In an effort to reduce the number of workers affected by respiratory diseases such as lung cancer and silicosis, the Occupational Safety and Health Administration (OSHA) issued its final rule on Silica exposure.
The new rule reduces the crystalline silica permissible exposure limit (PEL) to 50 micrograms per cubic meter of air averaged over an 8-hour day. Employers will be required to use engineering controls such as water or ventilation to reduce exposure rates. Employers must also provide respirators, limit worker access to high exposure areas, and develop written exposure control plans to limit exposure to the PEL. They will also need to offer medical exams to highly exposed workers and train workers on the risks of working with silica and how reduce exposure.
The compliance schedule begins on June 23, 2016 after which industries have one to five years to comply. Construction must be compliant by June 23, 2017. General industry and Maritime must be compliant by June 23, 2018. Hydraulic fracturing companies must be compliant two years after the effective date for all provisions except Engineering Controls, which have a compliance date of June 23, 2021. Compliance is expected to come at a high cost, approximately $1 billion a year.
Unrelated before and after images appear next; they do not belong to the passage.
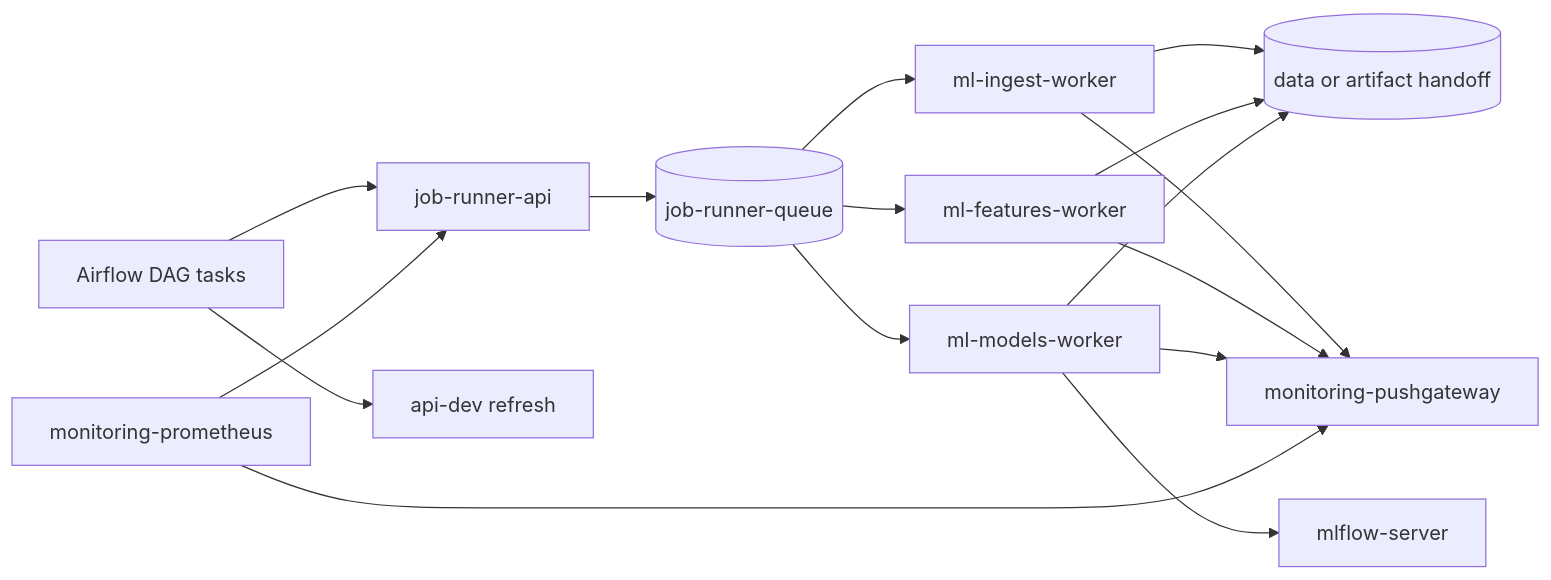
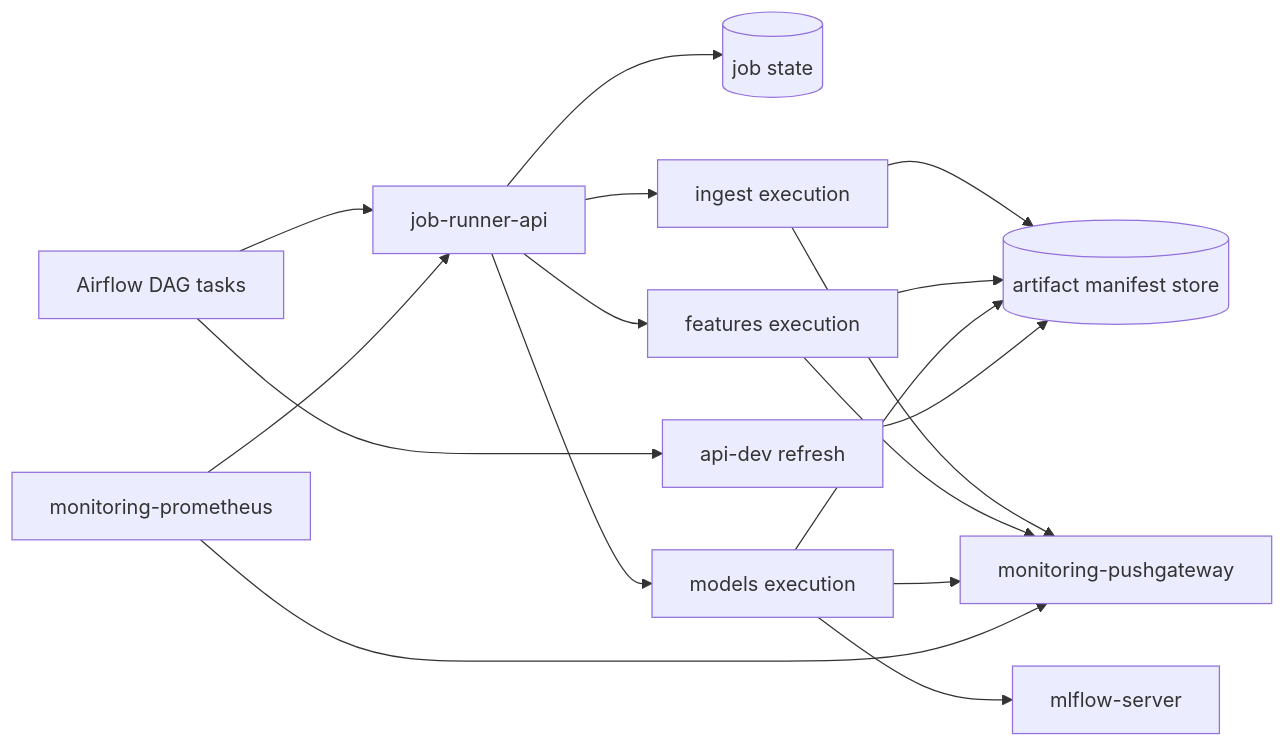
Before and after one commit to zheddhe/avr25-mle-trafic-cycliste: the diagram in docs/airflow-job-runner-strategy.md, drawn with Mermaid. The commit also changed other lines of this file, not shown here.

Commit message:
docs: clarify runner strategy as phase 8 target

````diff
--- a/docs/airflow-job-runner-strategy.md
+++ b/docs/airflow-job-runner-strategy.md
@@ -142,20 +138,21 @@
 ```mermaid
 flowchart LR
     airflow[Airflow DAG tasks] --> job_api[job-runner-api]
-    job_api --> queue[(job-runner-queue)]
-    queue --> worker_ingest[ml-ingest-worker]
-    queue --> worker_features[ml-features-worker]
-    queue --> worker_models[ml-models-worker]
+    job_api --> state[(job state)]
+    job_api --> worker_ingest[ingest execution]
+    job_api --> worker_features[features execution]
+    job_api --> worker_models[models execution]
 
-    worker_ingest --> data[(data or artifact handoff)]
-    worker_features --> data
-    worker_models --> data
+    worker_ingest --> artifacts[(artifact manifest store)]
+    worker_features --> artifacts
+    worker_models --> artifacts
     worker_models --> mlflow[mlflow-server]
     worker_ingest --> pushgateway[monitoring-pushgateway]
     worker_features --> pushgateway
     worker_models --> pushgateway
 
     airflow --> api[api-dev refresh]
+    api --> artifacts
     prometheus[monitoring-prometheus] --> job_api
     prometheus --> pushgateway
 ```
````
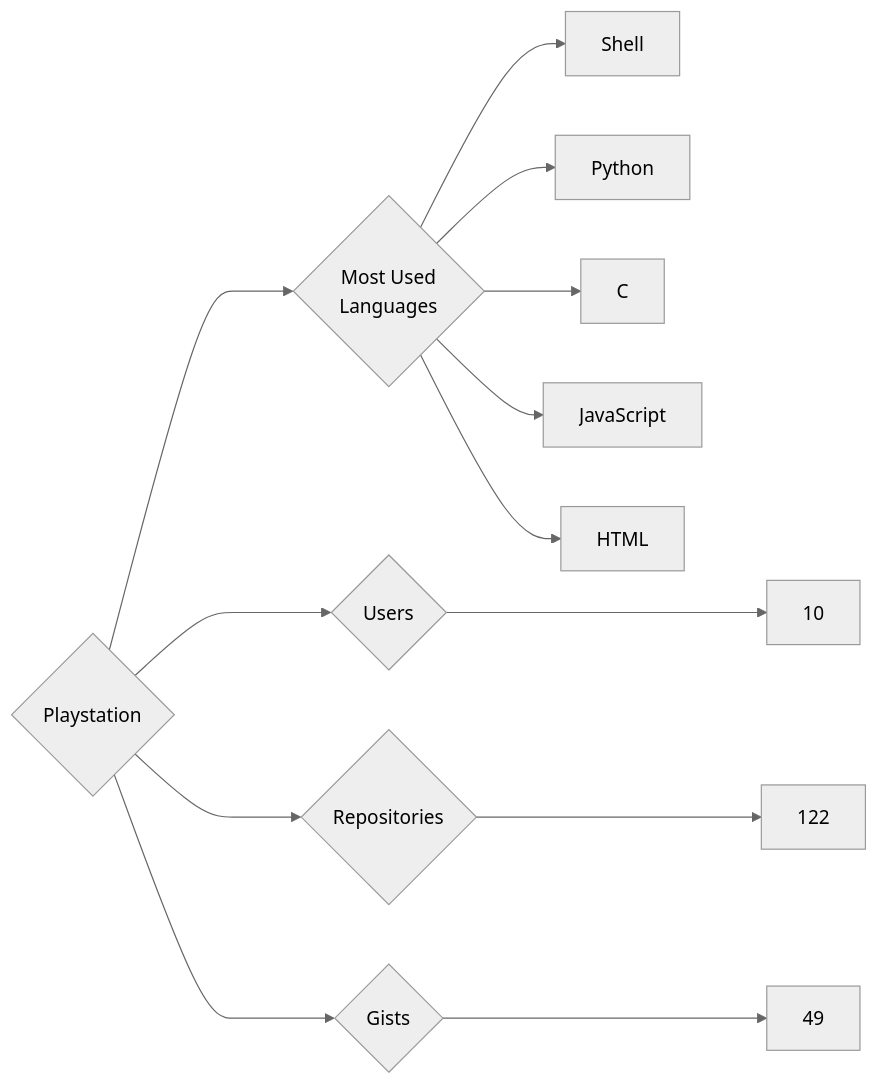
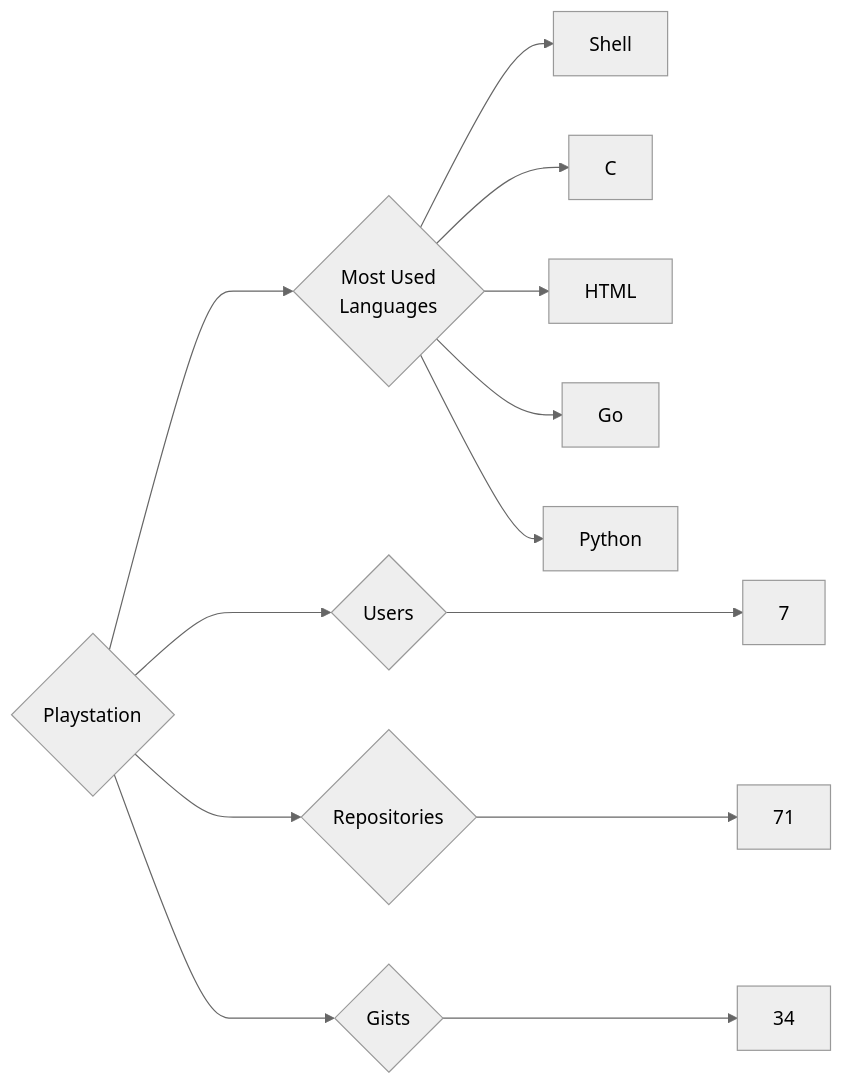
One commit to trickest/insiders changed the diagram in targets/Playstation/README.md. Above: the diagram before and after it, drawn with Mermaid (neutral theme). The commit also changed 1484 other files, not shown here.

````diff
--- a/targets/Playstation/README.md
+++ b/targets/Playstation/README.md
@@ -3,13 +3,13 @@
 ```mermaid
 graph LR
 COMPANY_NAME{Playstation}
-COMPANY_NAME ---> U{Users} ---> UN[10]
-COMPANY_NAME ---> R{Repositories} ---> RN[122]
-COMPANY_NAME ---> G{Gists} ---> GN[49]
+COMPANY_NAME ---> U{Users} ---> UN[7]
+COMPANY_NAME ---> R{Repositories} ---> RN[71]
+COMPANY_NAME ---> G{Gists} ---> GN[34]
 COMPANY_NAME ---> ML{Most Used<br>Languages}
 ML --> Shell[Shell]
+ML --> C[C]
+ML --> HTML[HTML]
+ML --> Go[Go]
 ML --> Python[Python]
-ML --> C[C]
-ML --> JavaScript[JavaScript]
-ML --> HTML[HTML]
 ```
````
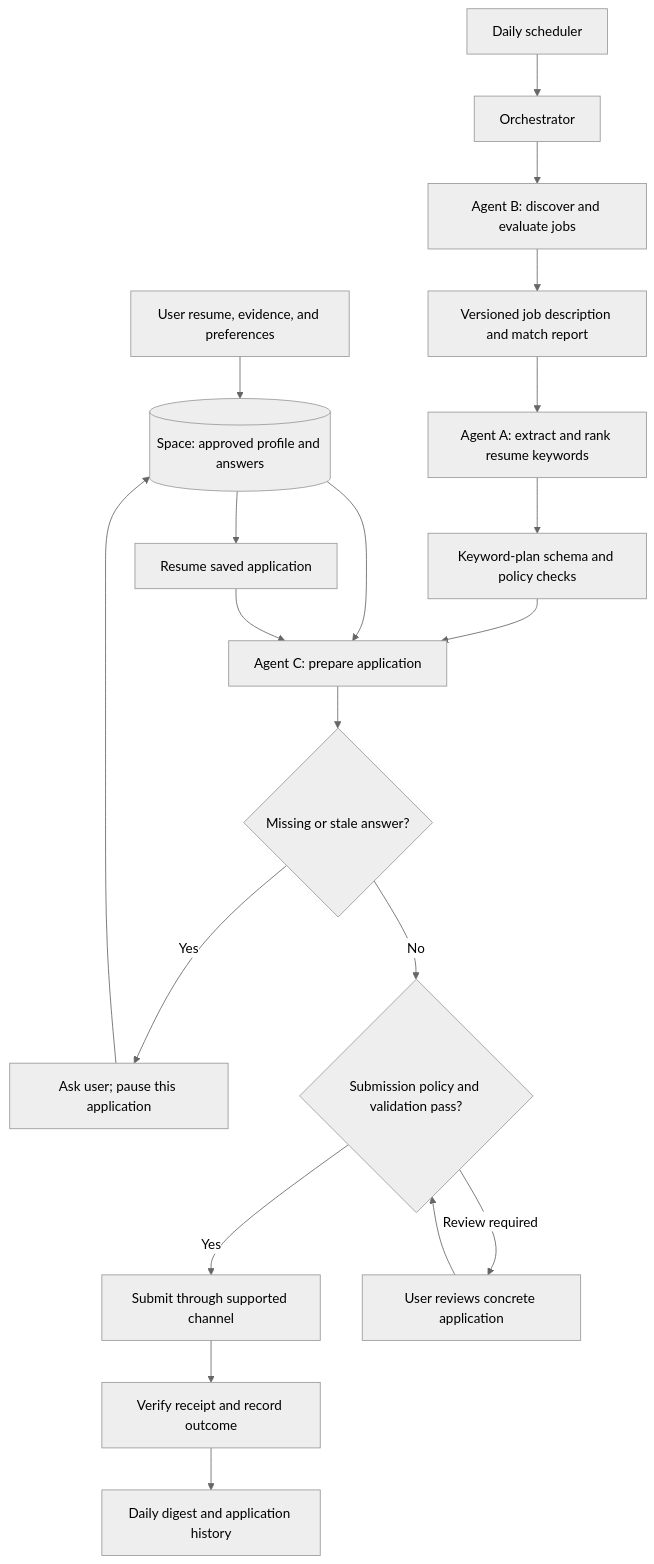
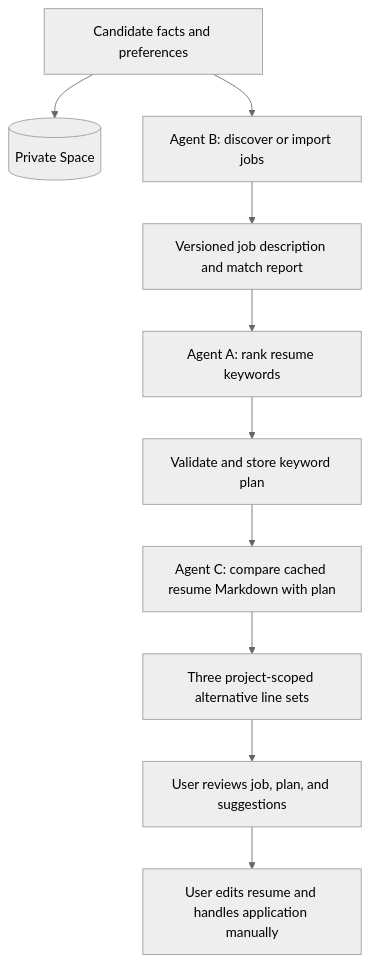
Before and after one commit to SubramDas/Job_Automation: the diagram in JOB_APPLICATION_PIPELINE_PLAN.md, drawn with Mermaid (neutral theme). The commit also changed other lines of this file and 57 other files, not shown here.

Commit message:
Agent C which suggests resume pointers based on keywords

````diff
--- a/JOB_APPLICATION_PIPELINE_PLAN.md
+++ b/JOB_APPLICATION_PIPELINE_PLAN.md
@@ -39,22 +22,12 @@
 ```mermaid
 flowchart TD
-    U[User resume, evidence, and preferences] --> S[(Space: approved profile and answers)]
-    T[Daily scheduler] --> O[Orchestrator]
-    O --> B[Agent B: discover and evaluate jobs]
+    U[Candidate facts and preferences] --> S[(Private Space)]
+    U --> B[Agent B: discover or import jobs]
     B --> J[Versioned job description and match report]
-    J --> A[Agent A: extract and rank resume keywords]
-    A --> Q[Keyword-plan schema and policy checks]
-    Q --> C[Agent C: prepare application]
-    S --> C
-    C --> M{Missing or stale answer?}
-    M -->|Yes| H[Ask user; pause this application]
-    H --> S
-    S --> R[Resume saved application]
-    R --> C
-    M -->|No| G{Submission policy and validation pass?}
-    G -->|Yes| P[Submit through supported channel]
-    G -->|Review required| V[User reviews concrete application]
-    V --> G
-    P --> E[Verify receipt and record outcome]
-    E --> D[Daily digest and application history]
+    J --> A[Agent A: rank resume keywords]
+    A --> V[Validate and store keyword plan]
+    V --> C[Agent C: compare cached resume Markdown with plan]
+    C --> O[Three project-scoped alternative line sets]
+    O --> R[User reviews job, plan, and suggestions]
+    R --> E[User edits resume and handles application manually]
 ```
````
However, OSHA expects that large company will only need to invest about $1,500 more per year towards compliance.